--- Your objective ---
Whenever a line in the data contains "input", show that line.

--- Supplied material ---

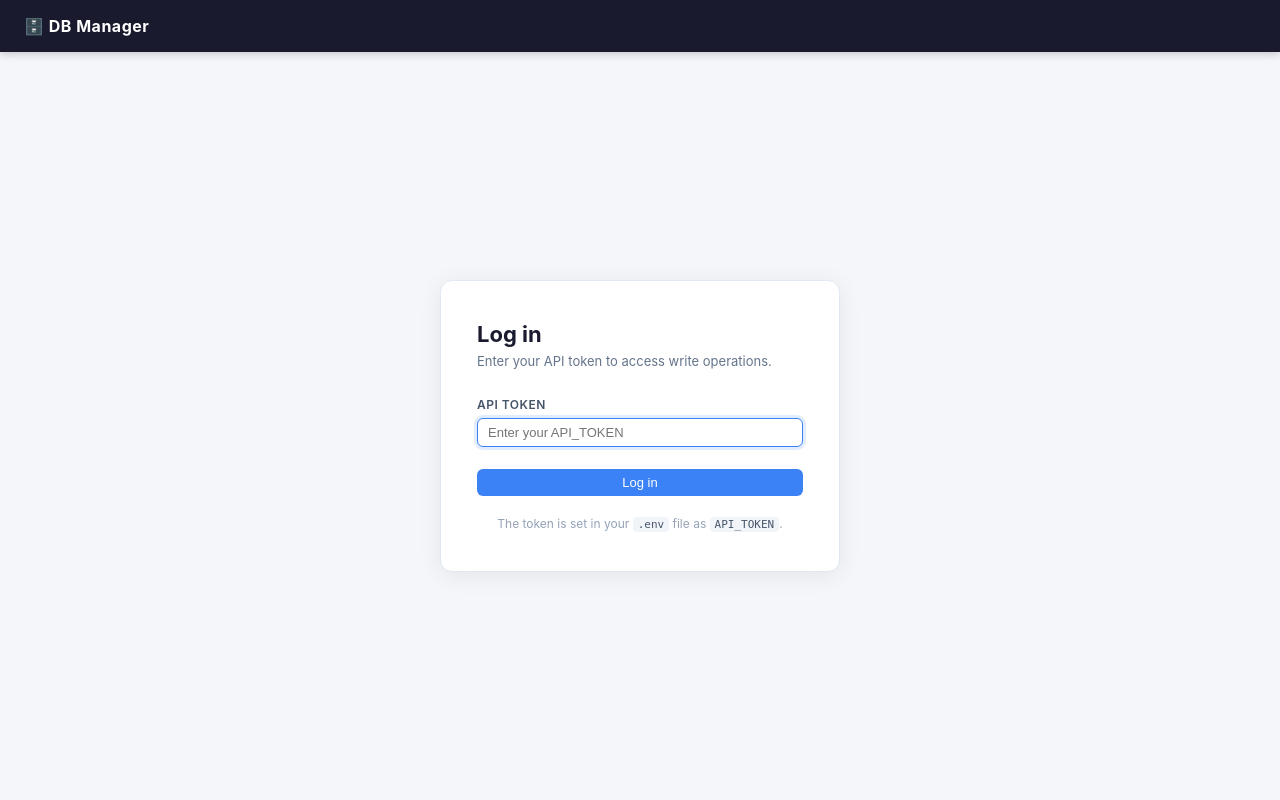
After one commit to tomadams2909/db_management_app, a Flask app: template templates/login.html in a window 1280 px wide. The commit adds this page. Run offline with Flask 3, Linux system fonts and the light colour scheme; the template is opened without the code that fills it, so the values that code supplies are empty; parts of the project's set-up code (start-up, migrations or seed data) failed here and were passed over; some libraries are stand-ins or nearby versions.

Commit message:
feat: add session-based login with Bearer token fallback and rate limiting

```diff
--- a/app.py
+++ b/app.py
@@ -32,15 +32,25 @@ _API_TOKEN = get_env("API_TOKEN")
 
 
 def require_auth(f):
-    """Protect a route with Bearer token auth. Returns 401 if token is missing or wrong."""
+    """Protect a route with session auth (browser) or Bearer token (API clients)."""
     @wraps(f)
     def decorated(*args, **kwargs):
+        if session.get("authenticated"):
+            return f(*args, **kwargs)
         auth = request.headers.get("Authorization", "")
-        if not auth.startswith("Bearer ") or auth[len("Bearer "):] != _API_TOKEN:
-            logger.warning("Unauthorised request to %s from %s", request.path, request.remote_addr)
+        if auth.startswith("Bearer ") and auth[len("Bearer "):] == _API_TOKEN:
+            return f(*args, **kwargs)
+        logger.warning("Unauthorised request to %s from %s", request.path, request.remote_addr)
+        # API clients get JSON 401; browser requests get redirected to login
+        if request.headers.get("Authorization") or request.content_type == "application/json":
             return jsonify({"error": "Unauthorised"}), 401
-        return f(*args, **kwargs)
+        return redirect(url_for("login", next=request.full_path))
     return decorated
+
+
+@app.context_processor
+def inject_auth():
+    return {"logged_in": session.get("authenticated", False)}
 
 
 # ── Request logging middleware ────────────────────────────────────────────────
@@ -561,6 +571,31 @@ def ops_execute_sql():
                            open_card="execute-sql")
 
 
+# ── Auth ─────────────────────────────────────────────────────────────────────
+
+@app.route("/login", methods=["GET", "POST"])
+@limiter.limit("10 per minute")
+def login():
+    if session.get("authenticated"):
+        return redirect(url_for("browse"))
+    error = None
+    if request.method == "POST":
+        token = request.form.get("token", "").strip()
+        if token == _API_TOKEN:
+            session["authenticated"] = True
+            next_url = request.form.get("next") or url_for("browse")
+            return redirect(next_url)
+        error = "Incorrect token. Check your API_TOKEN in .env."
+        logger.warning("Failed login attempt from %s", request.remote_addr)
+    return render_template("login.html", error=error, next=request.args.get("next", ""))
+
+
+@app.route("/logout")
+def logout():
+    session.pop("authenticated", None)
+    return redirect(url_for("login"))
+
+
 # ── Health check ─────────────────────────────────────────────────────────────
 
 @app.route("/health")
--- a/style/style.css
+++ b/style/style.css
@@ -9,6 +9,20 @@ body { font-family: -apple-system, BlinkMacSystemFont, "Segoe UI", Roboto, sans-
 .nav-link { color: #aab4c8; text-decoration: none; padding: 6px 14px; border-radius: 6px; font-weight: 500; transition: background 0.15s, color 0.15s; }
 .nav-link:hover { background: rgba(255,255,255,0.08); color: #fff; }
 .nav-link.active { background: #3b82f6; color: #fff; }
+.nav-link-auth { margin-left: 8px; border: 1px solid rgba(255,255,255,0.15); }
+.nav-link-auth:hover { border-color: rgba(255,255,255,0.3); }
+
+/* ── Login page ───────────────────────────────────────────────────────────── */
+.login-wrapper { display: flex; align-items: center; justify-content: center; min-height: calc(100vh - 52px); background: #f5f6fa; }
+.login-card { background: #fff; border: 1px solid #e2e8f0; border-radius: 12px; padding: 40px 36px; width: 100%; max-width: 400px; box-shadow: 0 4px 24px rgba(0,0,0,0.07); }
+.login-title { font-size: 22px; font-weight: 700; color: #1a1a2e; margin-bottom: 6px; }
+.login-subtitle { font-size: 13px; color: #64748b; margin-bottom: 28px; }
+.login-field { margin-bottom: 18px; }
+.login-label { display: block; font-size: 12px; font-weight: 600; color: #475569; text-transform: uppercase; letter-spacing: 0.5px; margin-bottom: 6px; }
+.login-input { width: 100%; }
+.login-btn { width: 100%; padding: 10px; font-size: 14px; margin-top: 4px; }
+.login-hint { margin-top: 20px; font-size: 12px; color: #94a3b8; text-align: center; }
+.login-hint code { background: #f1f5f9; padding: 1px 5px; border-radius: 4px; font-size: 11px; color: #475569; }
 
 /* ── Browse Layout ────────────────────────────────────────────────────────── */
 .container { display: flex; height: calc(100vh - 52px); overflow: hidden; }
--- a/templates/browse.html
+++ b/templates/browse.html
@@ -11,6 +11,11 @@
     <div class="nav-links">
         <a href="/browse" class="nav-link active">Browse</a>
         <a href="/operations" class="nav-link">Operations</a>
+        {% if logged_in %}
+            <a href="/logout" class="nav-link nav-link-auth">Log out</a>
+        {% else %}
+            <a href="/login" class="nav-link nav-link-auth">Log in</a>
+        {% endif %}
     </div>
 </nav>
 <div class="container">
--- /dev/null
+++ b/templates/login.html
@@ -0,0 +1,43 @@
+<!DOCTYPE html>
+<html>
+<head>
+    <title>Log in – DB Manager</title>
+    <link rel="stylesheet" href="/static/style.css">
+</head>
+<body>
+<nav class="navbar">
+    <span class="nav-brand">🗄️ DB Manager</span>
+</nav>
+
+<div class="login-wrapper">
+    <div class="login-card">
+        <h1 class="login-title">Log in</h1>
+        <p class="login-subtitle">Enter your API token to access write operations.</p>
+
+        {% if error %}
+            <div class="alert alert-error" style="margin-bottom:16px;">{{ error }}</div>
+        {% endif %}
+
+        <form method="post" action="/login">
+            <input type="hidden" name="next" value="{{ next }}">
+            <div class="login-field">
+                <label class="login-label">API Token</label>
+                <input
+                    type="password"
+                    name="token"
+                    class="text-input login-input"
+                    placeholder="Enter your API_TOKEN"
+                    autofocus
+                    autocomplete="current-password"
+                >
+            </div>
+            <button type="submit" class="btn btn-primary login-btn">Log in</button>
+        </form>
+
+        <p class="login-hint">
+            The token is set in your <code>.env</code> file as <code>API_TOKEN</code>.
+        </p>
+    </div>
+</div>
+</body>
+</html>
--- a/templates/operations.html
+++ b/templates/operations.html
@@ -11,6 +11,11 @@
     <div class="nav-links">
         <a href="/browse" class="nav-link">Browse</a>
         <a href="/operations" class="nav-link active">Operations</a>
+        {% if logged_in %}
+            <a href="/logout" class="nav-link nav-link-auth">Log out</a>
+        {% else %}
+            <a href="/login" class="nav-link nav-link-auth">Log in</a>
+        {% endif %}
     </div>
 </nav>
 
--- a/templates/table_view.html
+++ b/templates/table_view.html
@@ -10,6 +10,11 @@
     <div class="nav-links">
         <a href="/browse?database={{ selected_db }}" class="nav-link active">Browse</a>
         <a href="/operations" class="nav-link">Operations</a>
+        {% if logged_in %}
+            <a href="/logout" class="nav-link nav-link-auth">Log out</a>
+        {% else %}
+            <a href="/login" class="nav-link nav-link-auth">Log in</a>
+        {% endif %}
     </div>
 </nav>
 
```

--- Output ---
+.login-input { width: 100%; }
+            <input type="hidden" name="next" value="{{ next }}">
+                <input
+                    class="text-input login-input"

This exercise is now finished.